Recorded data
________________________________________
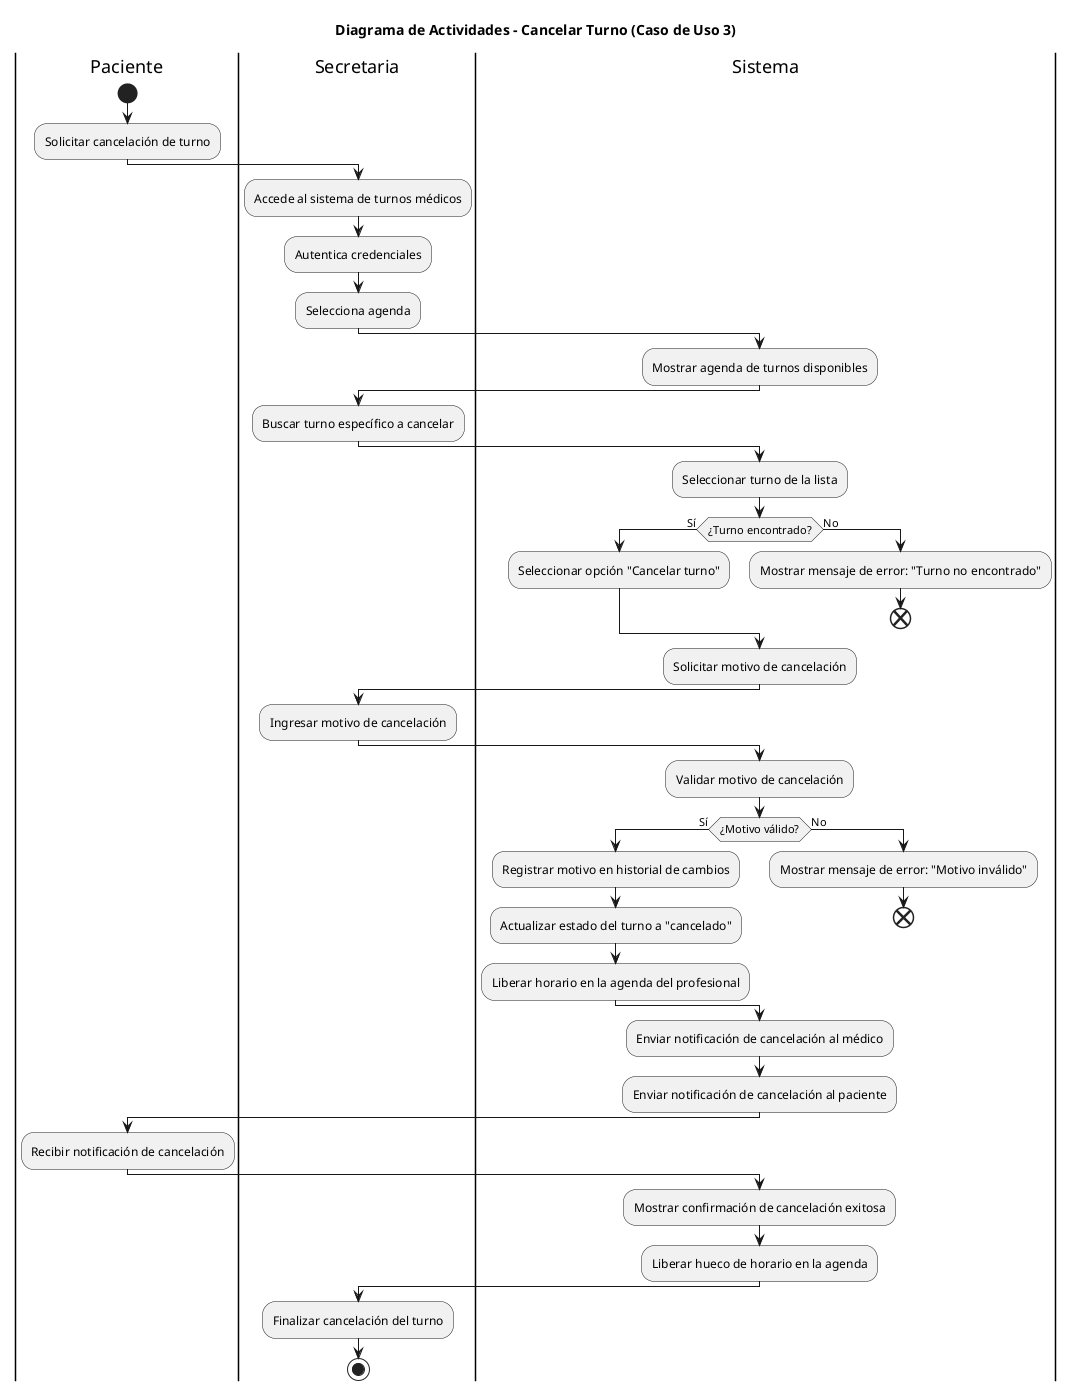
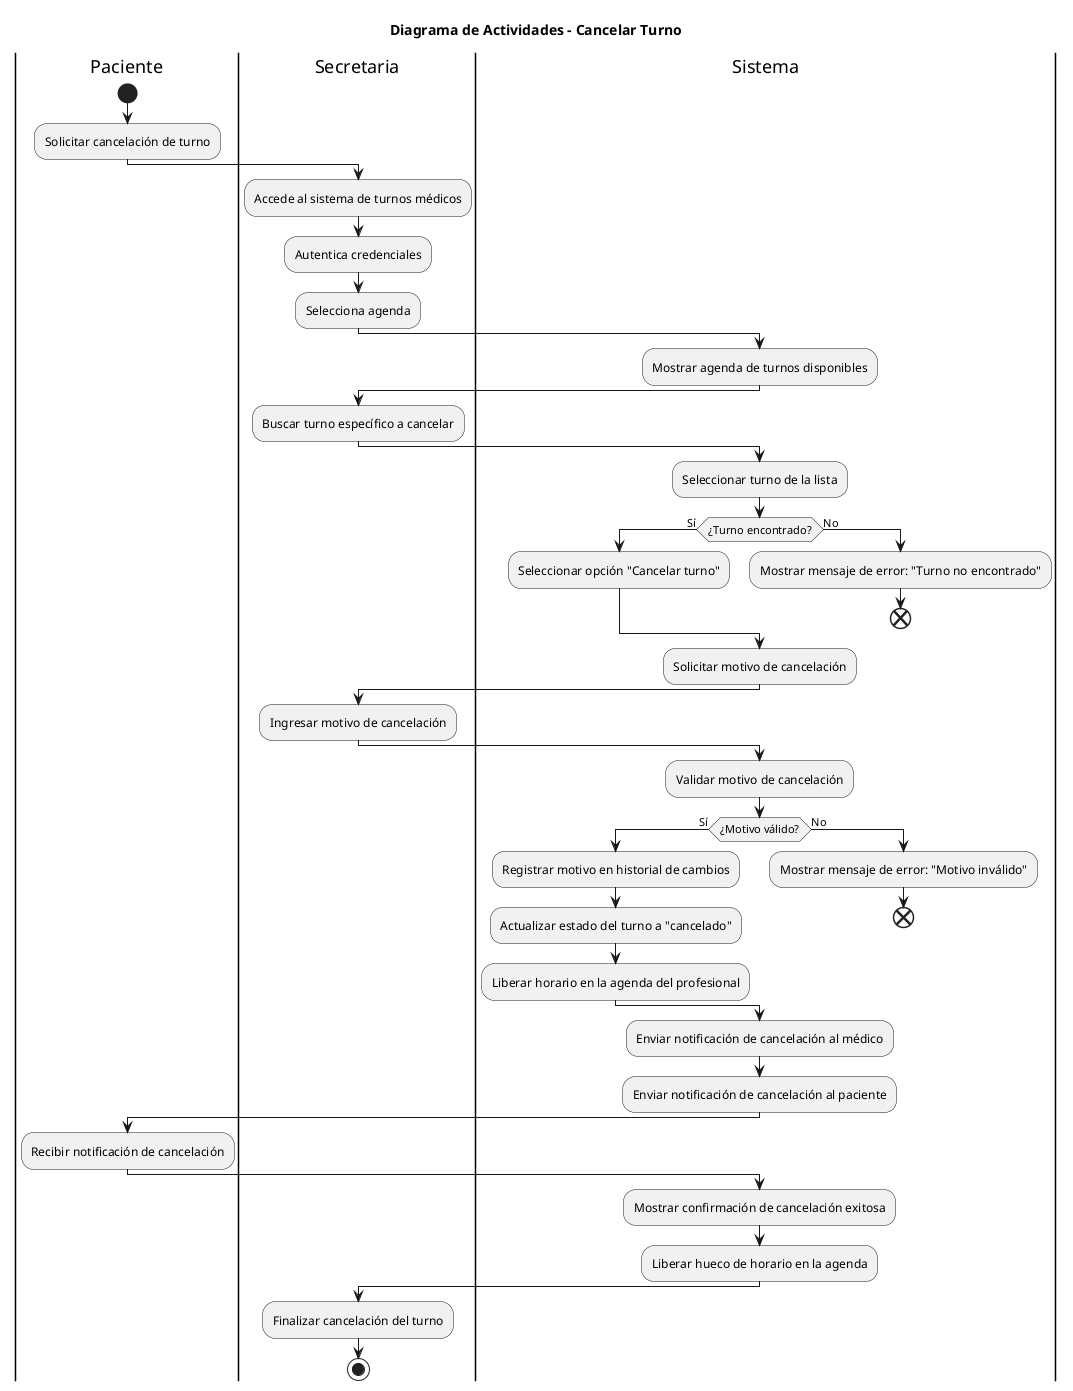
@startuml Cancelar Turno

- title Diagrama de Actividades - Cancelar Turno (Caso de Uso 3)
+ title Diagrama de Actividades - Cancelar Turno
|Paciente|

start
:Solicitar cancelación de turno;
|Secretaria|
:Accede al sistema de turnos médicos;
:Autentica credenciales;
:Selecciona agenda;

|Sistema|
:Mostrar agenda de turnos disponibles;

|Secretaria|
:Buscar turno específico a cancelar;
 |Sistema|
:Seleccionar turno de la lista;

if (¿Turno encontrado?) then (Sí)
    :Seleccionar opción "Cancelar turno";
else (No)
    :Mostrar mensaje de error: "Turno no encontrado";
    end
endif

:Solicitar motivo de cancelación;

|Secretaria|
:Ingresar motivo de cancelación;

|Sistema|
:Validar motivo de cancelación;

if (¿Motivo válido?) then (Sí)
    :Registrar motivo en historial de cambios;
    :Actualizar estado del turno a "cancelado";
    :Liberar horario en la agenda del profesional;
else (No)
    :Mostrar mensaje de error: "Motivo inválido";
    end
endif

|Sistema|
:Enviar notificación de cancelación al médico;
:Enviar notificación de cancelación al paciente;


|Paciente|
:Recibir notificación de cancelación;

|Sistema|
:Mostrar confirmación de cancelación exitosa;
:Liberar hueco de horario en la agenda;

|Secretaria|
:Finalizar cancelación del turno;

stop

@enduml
________________________________________
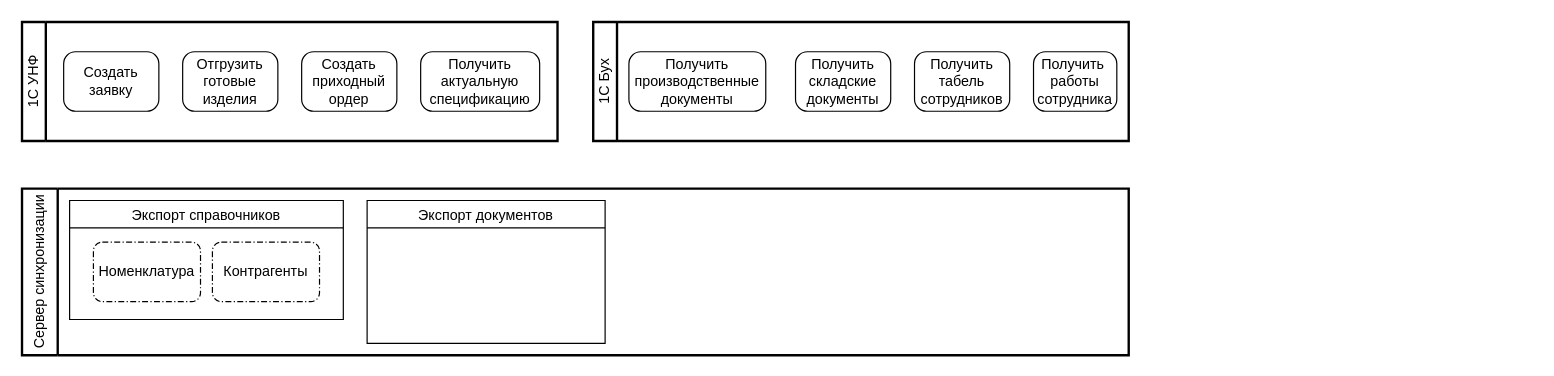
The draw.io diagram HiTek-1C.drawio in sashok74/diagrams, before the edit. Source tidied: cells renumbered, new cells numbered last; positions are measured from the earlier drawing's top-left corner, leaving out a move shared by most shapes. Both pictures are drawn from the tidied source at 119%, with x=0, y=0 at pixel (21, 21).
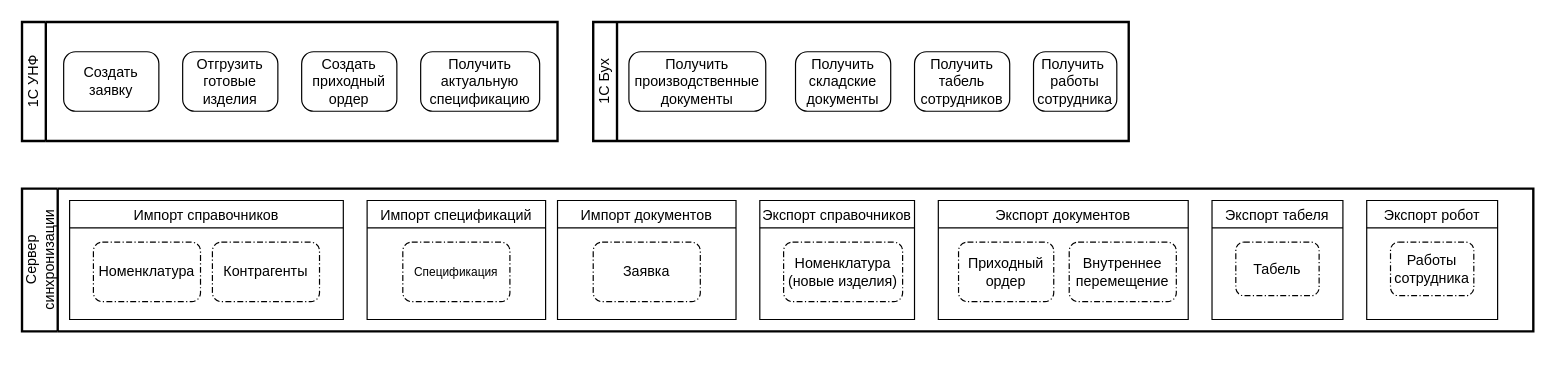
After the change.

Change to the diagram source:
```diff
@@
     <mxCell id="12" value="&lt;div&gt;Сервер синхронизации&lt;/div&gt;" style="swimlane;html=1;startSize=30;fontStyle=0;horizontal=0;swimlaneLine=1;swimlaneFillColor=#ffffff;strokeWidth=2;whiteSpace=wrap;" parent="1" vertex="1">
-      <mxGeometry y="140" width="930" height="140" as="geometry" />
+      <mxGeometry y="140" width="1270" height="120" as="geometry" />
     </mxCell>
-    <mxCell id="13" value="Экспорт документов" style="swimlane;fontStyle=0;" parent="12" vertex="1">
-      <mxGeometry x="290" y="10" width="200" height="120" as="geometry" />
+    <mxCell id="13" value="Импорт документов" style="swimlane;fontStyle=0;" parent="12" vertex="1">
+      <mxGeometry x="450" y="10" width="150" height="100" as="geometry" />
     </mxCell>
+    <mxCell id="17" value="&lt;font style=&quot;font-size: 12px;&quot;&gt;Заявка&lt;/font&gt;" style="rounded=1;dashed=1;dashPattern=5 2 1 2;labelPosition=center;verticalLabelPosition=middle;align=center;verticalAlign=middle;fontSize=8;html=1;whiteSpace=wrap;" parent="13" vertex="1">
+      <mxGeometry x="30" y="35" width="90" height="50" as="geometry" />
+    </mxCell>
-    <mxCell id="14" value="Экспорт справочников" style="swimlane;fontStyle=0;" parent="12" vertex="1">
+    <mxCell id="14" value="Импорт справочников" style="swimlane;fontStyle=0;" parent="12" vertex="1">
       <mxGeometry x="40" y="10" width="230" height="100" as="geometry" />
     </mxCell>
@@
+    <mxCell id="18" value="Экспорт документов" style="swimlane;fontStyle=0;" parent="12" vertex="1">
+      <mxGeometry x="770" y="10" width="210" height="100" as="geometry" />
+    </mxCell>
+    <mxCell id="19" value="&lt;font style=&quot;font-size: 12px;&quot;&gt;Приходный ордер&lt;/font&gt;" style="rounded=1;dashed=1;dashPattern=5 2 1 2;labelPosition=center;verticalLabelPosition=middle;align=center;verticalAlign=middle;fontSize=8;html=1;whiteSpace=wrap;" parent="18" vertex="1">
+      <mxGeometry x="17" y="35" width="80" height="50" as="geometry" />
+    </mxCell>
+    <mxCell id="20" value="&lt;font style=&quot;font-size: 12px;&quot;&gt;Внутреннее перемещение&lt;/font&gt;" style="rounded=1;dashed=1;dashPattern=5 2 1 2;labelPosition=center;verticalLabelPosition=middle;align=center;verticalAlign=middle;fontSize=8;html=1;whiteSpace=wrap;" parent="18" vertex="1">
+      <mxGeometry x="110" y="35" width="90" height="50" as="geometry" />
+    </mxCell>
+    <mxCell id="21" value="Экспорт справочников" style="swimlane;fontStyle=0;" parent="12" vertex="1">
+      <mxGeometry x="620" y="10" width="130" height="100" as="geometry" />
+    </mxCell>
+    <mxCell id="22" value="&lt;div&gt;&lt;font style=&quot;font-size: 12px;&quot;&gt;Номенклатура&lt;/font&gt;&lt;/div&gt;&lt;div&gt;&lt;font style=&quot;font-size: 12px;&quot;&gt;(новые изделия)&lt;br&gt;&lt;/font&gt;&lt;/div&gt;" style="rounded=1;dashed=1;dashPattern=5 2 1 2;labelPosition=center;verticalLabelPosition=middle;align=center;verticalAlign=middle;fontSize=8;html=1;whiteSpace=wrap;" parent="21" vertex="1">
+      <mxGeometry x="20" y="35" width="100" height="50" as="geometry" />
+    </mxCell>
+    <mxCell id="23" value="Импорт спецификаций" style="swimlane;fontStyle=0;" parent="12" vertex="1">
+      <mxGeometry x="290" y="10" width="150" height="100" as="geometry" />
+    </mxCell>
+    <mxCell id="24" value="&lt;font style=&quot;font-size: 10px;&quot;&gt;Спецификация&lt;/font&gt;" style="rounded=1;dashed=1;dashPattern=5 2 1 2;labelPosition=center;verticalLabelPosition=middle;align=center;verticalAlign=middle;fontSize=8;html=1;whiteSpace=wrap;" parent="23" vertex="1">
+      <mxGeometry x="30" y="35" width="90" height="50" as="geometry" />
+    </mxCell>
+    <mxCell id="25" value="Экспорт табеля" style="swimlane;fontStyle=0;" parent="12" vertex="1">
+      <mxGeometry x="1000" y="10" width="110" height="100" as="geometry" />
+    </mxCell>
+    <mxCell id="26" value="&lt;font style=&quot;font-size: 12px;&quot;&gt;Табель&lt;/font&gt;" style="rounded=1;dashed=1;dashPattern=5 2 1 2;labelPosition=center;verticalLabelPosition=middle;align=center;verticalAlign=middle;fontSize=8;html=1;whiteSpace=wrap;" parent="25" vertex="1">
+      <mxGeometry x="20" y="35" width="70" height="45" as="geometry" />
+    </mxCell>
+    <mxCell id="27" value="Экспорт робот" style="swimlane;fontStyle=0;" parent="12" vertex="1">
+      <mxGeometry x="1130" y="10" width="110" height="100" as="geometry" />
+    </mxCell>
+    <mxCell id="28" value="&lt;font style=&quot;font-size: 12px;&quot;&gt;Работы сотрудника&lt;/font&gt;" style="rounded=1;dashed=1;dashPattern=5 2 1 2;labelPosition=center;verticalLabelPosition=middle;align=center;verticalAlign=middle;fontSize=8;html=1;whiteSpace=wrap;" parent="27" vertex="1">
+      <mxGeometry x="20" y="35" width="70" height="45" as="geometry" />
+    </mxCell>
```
________________________________________
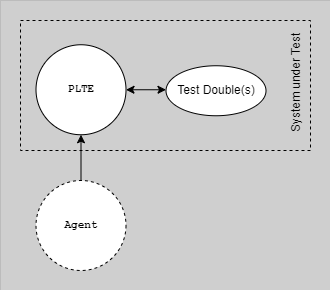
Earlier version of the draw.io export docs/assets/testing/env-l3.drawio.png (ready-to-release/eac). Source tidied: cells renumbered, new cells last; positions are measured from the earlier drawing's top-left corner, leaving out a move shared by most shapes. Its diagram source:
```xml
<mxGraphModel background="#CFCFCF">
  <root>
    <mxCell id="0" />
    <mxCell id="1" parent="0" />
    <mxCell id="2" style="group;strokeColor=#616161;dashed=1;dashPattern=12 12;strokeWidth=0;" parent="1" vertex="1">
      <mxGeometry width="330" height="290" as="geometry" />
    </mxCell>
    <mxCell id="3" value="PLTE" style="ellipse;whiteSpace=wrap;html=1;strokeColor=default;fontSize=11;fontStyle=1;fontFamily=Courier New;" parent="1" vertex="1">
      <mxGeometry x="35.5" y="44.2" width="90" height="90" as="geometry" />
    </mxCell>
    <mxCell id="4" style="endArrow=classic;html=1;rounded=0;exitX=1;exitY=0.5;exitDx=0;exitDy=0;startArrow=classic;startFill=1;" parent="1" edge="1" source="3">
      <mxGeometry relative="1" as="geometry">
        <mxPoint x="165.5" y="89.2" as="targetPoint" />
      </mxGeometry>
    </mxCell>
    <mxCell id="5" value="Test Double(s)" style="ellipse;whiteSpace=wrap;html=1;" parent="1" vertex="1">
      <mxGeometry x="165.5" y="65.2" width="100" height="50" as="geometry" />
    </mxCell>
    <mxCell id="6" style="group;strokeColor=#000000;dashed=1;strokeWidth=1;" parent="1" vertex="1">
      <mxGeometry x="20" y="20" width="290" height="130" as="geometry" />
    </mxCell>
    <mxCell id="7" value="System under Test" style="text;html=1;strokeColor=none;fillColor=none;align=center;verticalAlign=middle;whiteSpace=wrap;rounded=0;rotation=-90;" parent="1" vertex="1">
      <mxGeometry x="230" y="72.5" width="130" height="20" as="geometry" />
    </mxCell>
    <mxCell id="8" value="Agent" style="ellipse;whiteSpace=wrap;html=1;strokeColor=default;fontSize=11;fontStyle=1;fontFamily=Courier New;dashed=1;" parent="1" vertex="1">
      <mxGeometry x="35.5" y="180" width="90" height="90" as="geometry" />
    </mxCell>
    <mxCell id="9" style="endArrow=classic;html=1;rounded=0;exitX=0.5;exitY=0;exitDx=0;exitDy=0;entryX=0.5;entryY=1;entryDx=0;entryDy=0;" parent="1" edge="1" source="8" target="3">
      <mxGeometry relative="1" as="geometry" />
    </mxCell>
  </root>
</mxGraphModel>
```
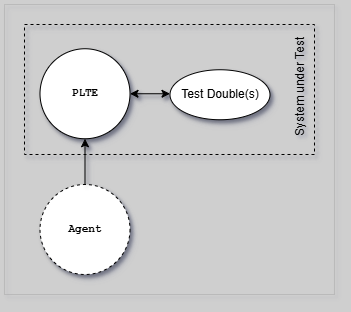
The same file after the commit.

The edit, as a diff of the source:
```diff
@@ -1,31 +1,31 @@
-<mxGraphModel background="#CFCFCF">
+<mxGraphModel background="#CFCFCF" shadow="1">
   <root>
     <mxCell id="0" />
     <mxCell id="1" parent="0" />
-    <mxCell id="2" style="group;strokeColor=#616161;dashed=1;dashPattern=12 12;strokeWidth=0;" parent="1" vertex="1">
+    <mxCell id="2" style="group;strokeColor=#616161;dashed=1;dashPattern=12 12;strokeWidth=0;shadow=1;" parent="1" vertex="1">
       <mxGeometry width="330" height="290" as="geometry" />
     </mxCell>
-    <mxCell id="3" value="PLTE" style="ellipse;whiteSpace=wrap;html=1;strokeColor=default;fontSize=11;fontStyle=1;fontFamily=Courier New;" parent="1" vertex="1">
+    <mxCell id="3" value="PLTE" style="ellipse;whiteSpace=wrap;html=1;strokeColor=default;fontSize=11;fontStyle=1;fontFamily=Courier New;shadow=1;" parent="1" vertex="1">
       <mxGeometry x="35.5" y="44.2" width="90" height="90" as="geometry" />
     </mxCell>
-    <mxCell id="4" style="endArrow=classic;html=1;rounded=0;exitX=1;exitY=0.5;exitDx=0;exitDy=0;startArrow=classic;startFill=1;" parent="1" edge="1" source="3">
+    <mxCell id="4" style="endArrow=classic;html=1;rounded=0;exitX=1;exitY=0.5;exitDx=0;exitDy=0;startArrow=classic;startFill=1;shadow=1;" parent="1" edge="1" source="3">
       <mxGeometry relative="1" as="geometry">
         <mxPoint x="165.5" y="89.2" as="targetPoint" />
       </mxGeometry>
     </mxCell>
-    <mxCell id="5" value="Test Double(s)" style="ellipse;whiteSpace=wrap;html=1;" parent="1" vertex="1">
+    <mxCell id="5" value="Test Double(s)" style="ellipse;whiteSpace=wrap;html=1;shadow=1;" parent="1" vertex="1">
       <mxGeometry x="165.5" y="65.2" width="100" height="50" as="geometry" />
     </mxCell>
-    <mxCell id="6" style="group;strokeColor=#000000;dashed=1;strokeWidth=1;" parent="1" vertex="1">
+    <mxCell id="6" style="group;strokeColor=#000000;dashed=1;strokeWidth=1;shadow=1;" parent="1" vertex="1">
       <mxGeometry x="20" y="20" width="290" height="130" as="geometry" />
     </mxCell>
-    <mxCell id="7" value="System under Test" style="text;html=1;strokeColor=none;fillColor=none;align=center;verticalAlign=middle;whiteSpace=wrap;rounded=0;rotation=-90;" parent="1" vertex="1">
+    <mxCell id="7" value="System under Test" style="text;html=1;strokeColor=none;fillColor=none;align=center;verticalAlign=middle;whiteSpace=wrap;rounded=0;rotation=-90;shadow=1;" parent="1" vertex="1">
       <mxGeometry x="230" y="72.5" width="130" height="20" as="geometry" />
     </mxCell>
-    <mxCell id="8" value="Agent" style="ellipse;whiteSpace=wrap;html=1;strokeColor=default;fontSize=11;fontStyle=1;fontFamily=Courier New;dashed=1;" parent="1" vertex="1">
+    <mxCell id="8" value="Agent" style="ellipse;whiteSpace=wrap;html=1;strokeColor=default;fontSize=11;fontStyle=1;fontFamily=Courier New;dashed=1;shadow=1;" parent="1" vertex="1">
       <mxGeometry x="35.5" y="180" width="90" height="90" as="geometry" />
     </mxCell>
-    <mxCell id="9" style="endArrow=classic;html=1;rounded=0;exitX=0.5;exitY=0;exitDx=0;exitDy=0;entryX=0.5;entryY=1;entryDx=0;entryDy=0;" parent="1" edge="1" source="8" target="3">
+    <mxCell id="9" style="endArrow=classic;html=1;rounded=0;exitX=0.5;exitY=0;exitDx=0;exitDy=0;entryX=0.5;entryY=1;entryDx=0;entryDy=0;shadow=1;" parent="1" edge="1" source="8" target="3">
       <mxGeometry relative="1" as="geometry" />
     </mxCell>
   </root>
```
________________________________________
Across all the entries above, how many lines have the word "relative" in them? Only the number, please.

Expected answer
4